Scientists have found new information that might rekindle the hypothesis of life on the red planet: spikes in Martian methane. The Curiosity Rover recorded an enormous spike which peaked for two months and then disappeared. The newest theory is that such increases in methane levels might be explained by the presence of biological organisms: bacteria, scientists say, could be responsible for such sudden increases.
Previous investigations revealed that the Red Planet was once the home of liquid water on its surface, but definitive proof of life had not been discovered. The Curiosity Rover’s readings are consistent with other observations, which detected out-of-the ordinary methane increases on the plane. The difference, however, is that the spikes measured at Gale Crater represented a 10-fold increase over the background methane levels present in the Crater.

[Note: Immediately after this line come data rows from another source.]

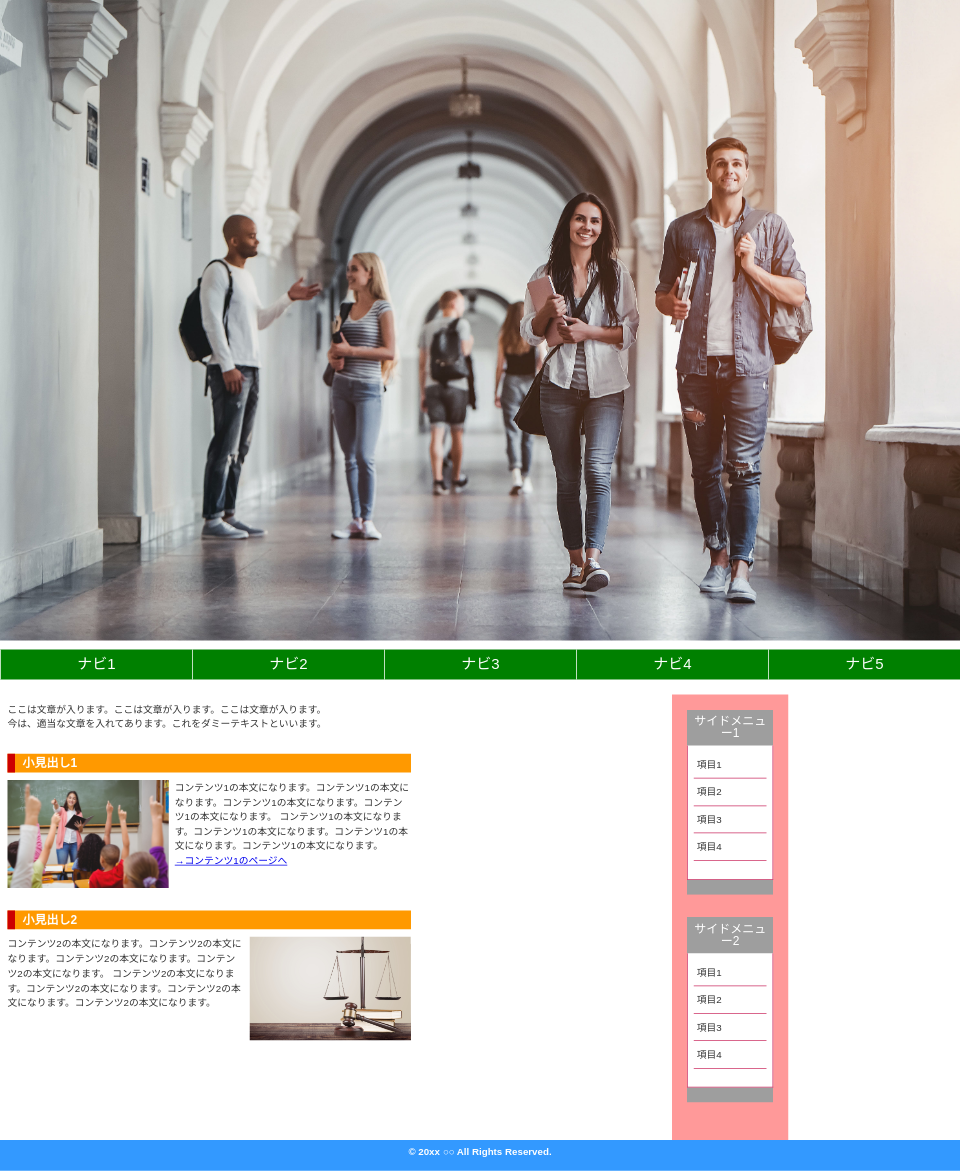
Repository: macozawa/samurai_HTML-CSS
Page: index.html
The author's editor kept a record of every edit. The page is drawn from the files as they stood at one moment, then again after the next edit.
The browser window is 1280 px wide. The pictures show the whole page, at 75% of full size.
Pictures or frames that could not be fetched are drawn as grey boxes.

Above is the page before.

After the next edit:
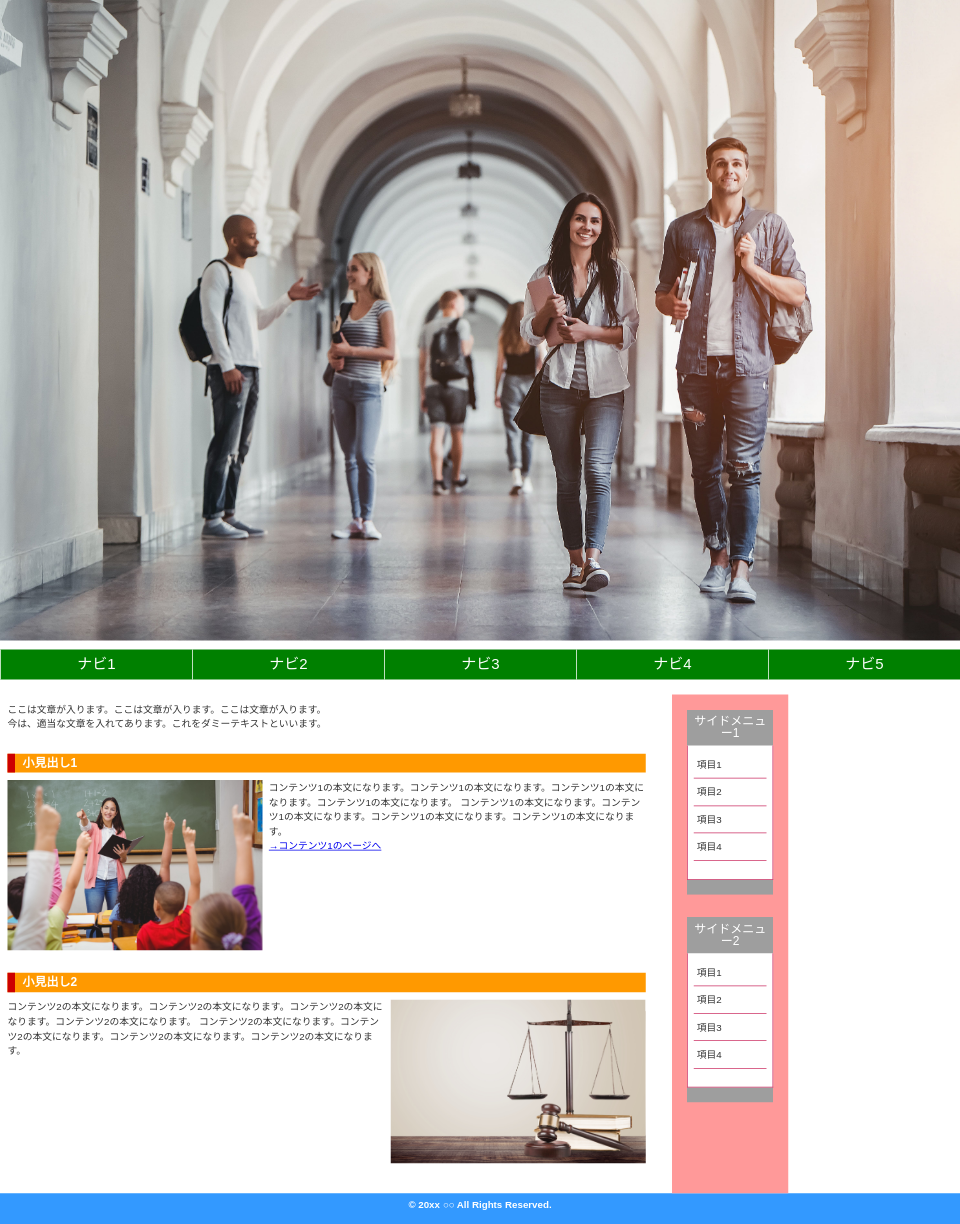
The edit:
--- a/stylesheet.css
+++ b/stylesheet.css
@@ -87,8 +87,6 @@
 /* -------------------- main -------------------- */
 #main {
      width: 95%;
-	float: left;
-	width: 60%;
 	padding: 10px 30px 10px 10px;
 }
 #main h2 {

These methane levels were measured with the help of TLS: the Curiosity Rover’s Tunable Laser Spectrometer. Such a delicate instrument uses intense light when analyzing the concentrations of specific chemicals. Sequential measurements were carried out by the spectrometer and each time, methane levels soared from a level of .69 parts per billion by volume to an astonishing 7.2 parts per billion by volume. All these spikes could be detected over an area of approximately 300 meters, 1 kilometer away from the area where lower readings had been recorded.
According to Chris Webster, lead author of the study published in Science, working at the Jet Propulsion Laboratory at NASA, methane-belching bacteria can’t be ruled out as the source of the methane spike. There are, however, many other plausible theories that could explain such spikes. On Earth, the sun contributes to methane level increases by degrading organic material let behind by meteors. This couldn’t have been the case on Mars, as it would have required a recent impact. Whether biogenic or geophysical, scientists have to determine the exact cause of the methane increases.
“The persistence of the high methane values over 60 sols (Martian days) and their sudden drop 47 sols later is not consistent with a well-mixed event, but rather with a local production or venting that, once terminated, disperses quickly.”
the scientists wrote in the study.
Gale Crater owes its existence to a large meteor that struck Mars approximately 3.5 billion years ago. According to the team of scientists, which measured methane levels for more than one full Mars year, the gas is continuously created on the Red Planet by a multitude of mechanisms. They have to analyze whether these spikes could be explained by past reservoirs releasing build-up methane levels.
Image Source: Space 4 Case